‘The blue economy should become far more diverse’

February 28, 2023

Globally, marine seafood trade is dominated by a few fish species, like tuna and salmon, shrimp and whitefish, many of which are fished in unsustainable ways. Aquatic foods have an important role to play in making our food systems and diets far more sustainable, but to leverage that potential, we need to diversify the seafood sector and learn to consume a wider variety of aquatic species, says Beatrice Crona.

Crona is the keynote speaker at the upcoming Dies Natalis of WUR on the 8th of March. She is a professor of sustainability sciences in Sweden, Science Director of the Stockholm Resilience Center and a leading expert on transdisciplinary approaches to global marine sustainability, including aquatic food systems. ‘If we open up and utilise the locally available diversity of aquatic species, we have the potential to build resilience into our food systems, instead of relying on only a few globally commodified species, produced by a handful of countries.’

Low environmental footprints

‘We are catching or farming over 2,500 types of aquatic species. The small-scale
fisheries and aquaculture sector is already hugely diverse, but most of these
species are only consumed at very local scales. Yet some of them could be
veritable superfoods. For example, mussels, which have low environmental footprints, have the potential to be fished sustainably and can even contribute to reducing eutrophication. Likewise, algae and seaweeds can most likely also play a much bigger role in our food systems in the future.’

Blue Food Assessment

Together with a team of international colleagues forming part of the
Blue Food Assessment, Crona recently published an article in Nature, which
concludes that aquatic foods have four broad and important roles to play to
make future food systems more sustainable, healthy and just. Specifically, they
can help reduce nutrient deficiencies, limit cardiovascular diseases, limit CO2 emissions, and also help sustain and make resilient local cultures, livelihoods and economies. But aquatic foods can only contribute to food system ambitions if we solve persistent problems like overfishing and pollution.

How can we provide food for 10 billion people in a sustainable manner?

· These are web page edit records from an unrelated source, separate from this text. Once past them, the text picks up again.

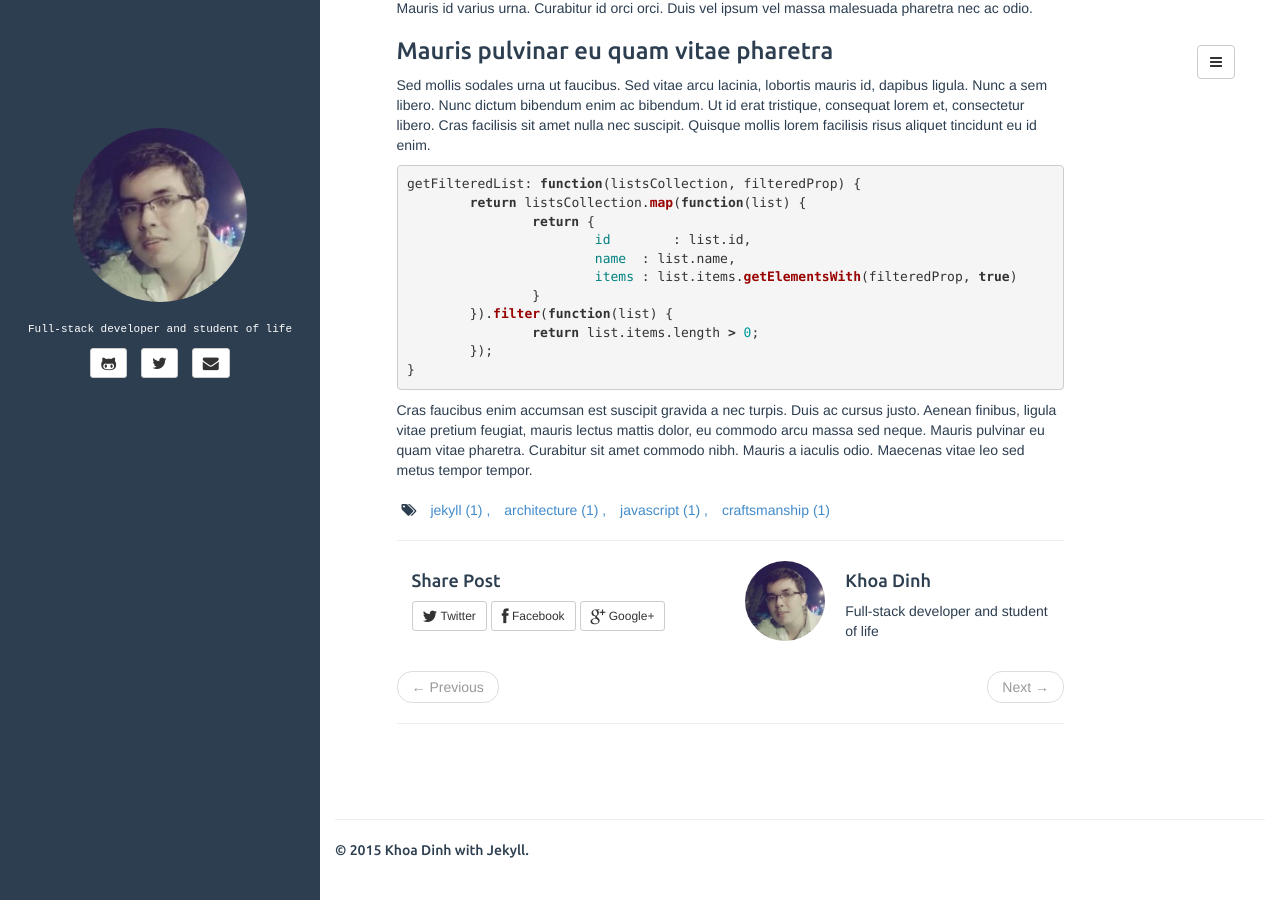
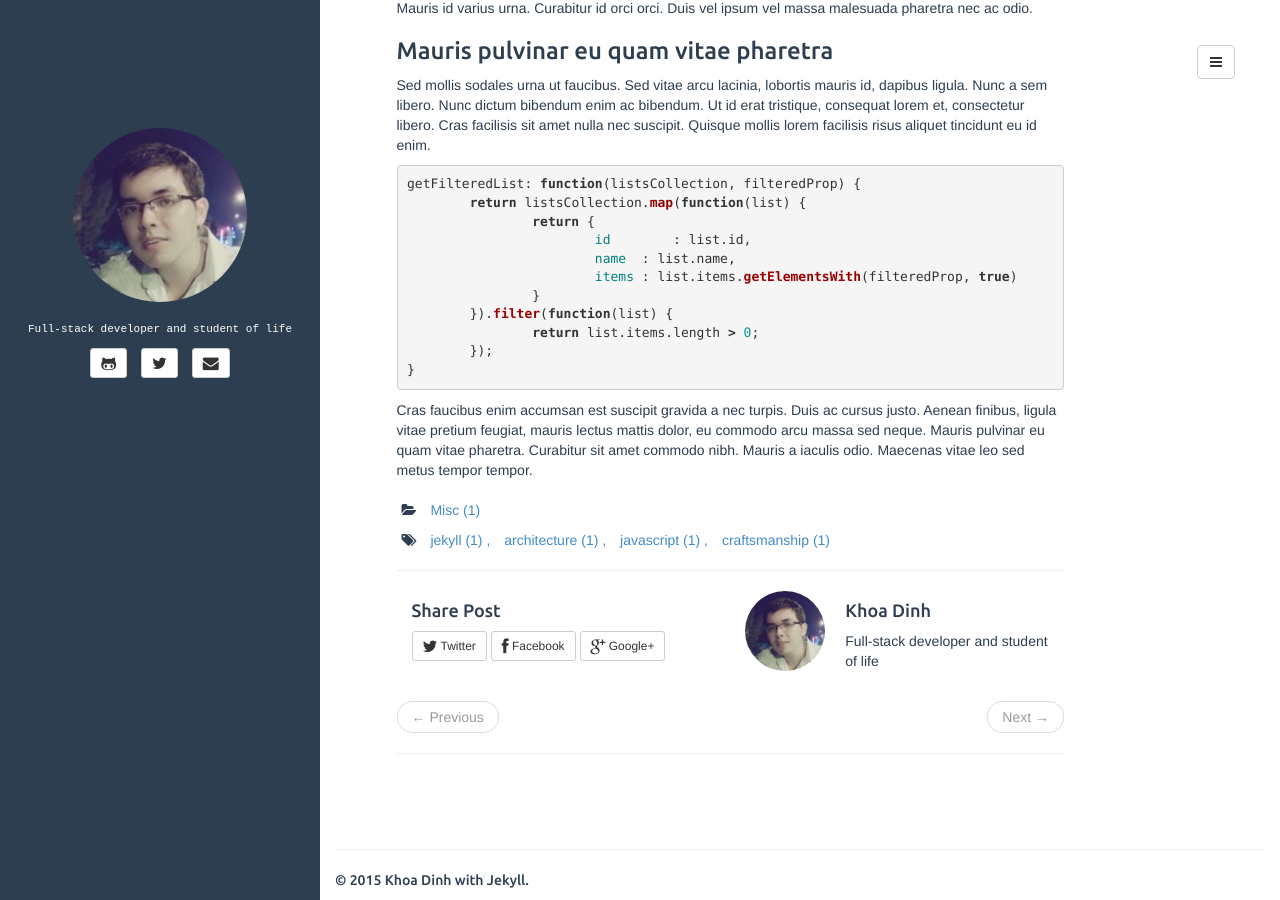
Before and after one commit to KhoaDinh/khoadinh.github.io, a Jekyll site: the page built from _posts/2015-03-22-lorem-ipsum.md, in a window 1280 px wide and 900 px high, scrolled down 515 px. Built offline with Jekyll 4.4.1, drawn with Linux system fonts in a browser that asks for light colours; comment, search, counter and statistics services are not loaded.

```diff
--- a/_posts/2015-03-22-lorem-ipsum.md
+++ b/_posts/2015-03-22-lorem-ipsum.md
@@ -1,6 +1,8 @@
 ---
 layout: post
 title: Lorem ipsum dolor sit amet
+category:
+- Misc
 tags:
 - jekyll
 - architecture
```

‘In our part of the world, in countries like Sweden and The Netherlands, where most people are relatively well-nourished, we can change our meat-based diets to
plant-based diets, including only limited amounts of seafood. But in other
parts of the world, people would benefit tremendously from a relatively minor
increase in the consumption of aquatic food. Since we are unlikely to have
enough aquatic proteins for 10 billion people to use as a replacement for
terrestrial meat, social justice becomes an important issue when we consider
how blue foods can contribute to sustainable food systems in the future.’

How did you get acquainted with this field of study?

‘I started my scientific journey as a PhD student in marine ecology, to understand the role of coral reefs and mangrove forests in Kenya as nursery grounds for fish’, says Crona. ‘I quickly understood that my ecological research would not solve the problem of overfishing. So I changed my focus to also incorporate sociology. Whom were fishers talking to and exchanging knowledge with? I soon found that the fish traders held important positions in the local networks of fishing communities and controlled much of the fishing through debt and by channeling the pressures of international trade into small-scale fishing communities ill-equipped to deal with such economic powers.’

Since then, Crona has been studying the global governance and trade of sea food from various angles. She calls herself an ‘undisciplinary’ scientist. ‘I combine different theories and methods from the natural and social sciences and apply them to find answers and solutions.’

How do you judge the MSC (Marine Stewardship Council) certification to govern sustainable trade of seafood?

‘When MSC emerged 30 years ago, it had a very important role in pushing sustainability in global sea food markets. But is it enough? I don’t think so. The reason is that MSC certification has become very formulaic, with strict rules and lots of data requirements that many small-scale fisheries cannot comply with. This makes it difficult and expensive for local fishers to apply for a MSC label, yet 40% of harvested seafood globally is provided by small-scale producers. As such, MSC has become primarily a tool for guiding large-scale industrial seafood production.’

‘To complement this, we need a different approach, which can evaluate the sustainability of smaller-scale operators from their local contexts and make certification schemes less rigid and more inclusive for fishing communities. Wageningen has great research on this.’

You also try to involve investors in sustainable sea food production and trade. How?

‘If you want to improve the stewardship of international seafood producers and traders, you have to ask yourself: what drives these companies? The answer is: money, and most of that money comes from the financial sector. So we have done work to link sustainability of the seafood industry to private investments, and map the mechanisms by which investors can influence corporate seafood sustainability. Through ownership and engagement in companies in their investment portfolios. But in the seafood sector, many of the largest companies are privately owned, and we therefore find that corporate banks that offer credit are likely to have the biggest potential to pressure companies into adopting sustainability goals and act on them. Banks can do this concretely, by offering more attractive green loans to actors who shift practices, and increase interest rates for those that do not. We already see progress in this domain, as the financial industry is beginning to look into using the FAO Code of Conduct for Responsible Fisheries in their policies, as well as implementing hard policies against forced labor on fishing fleets.’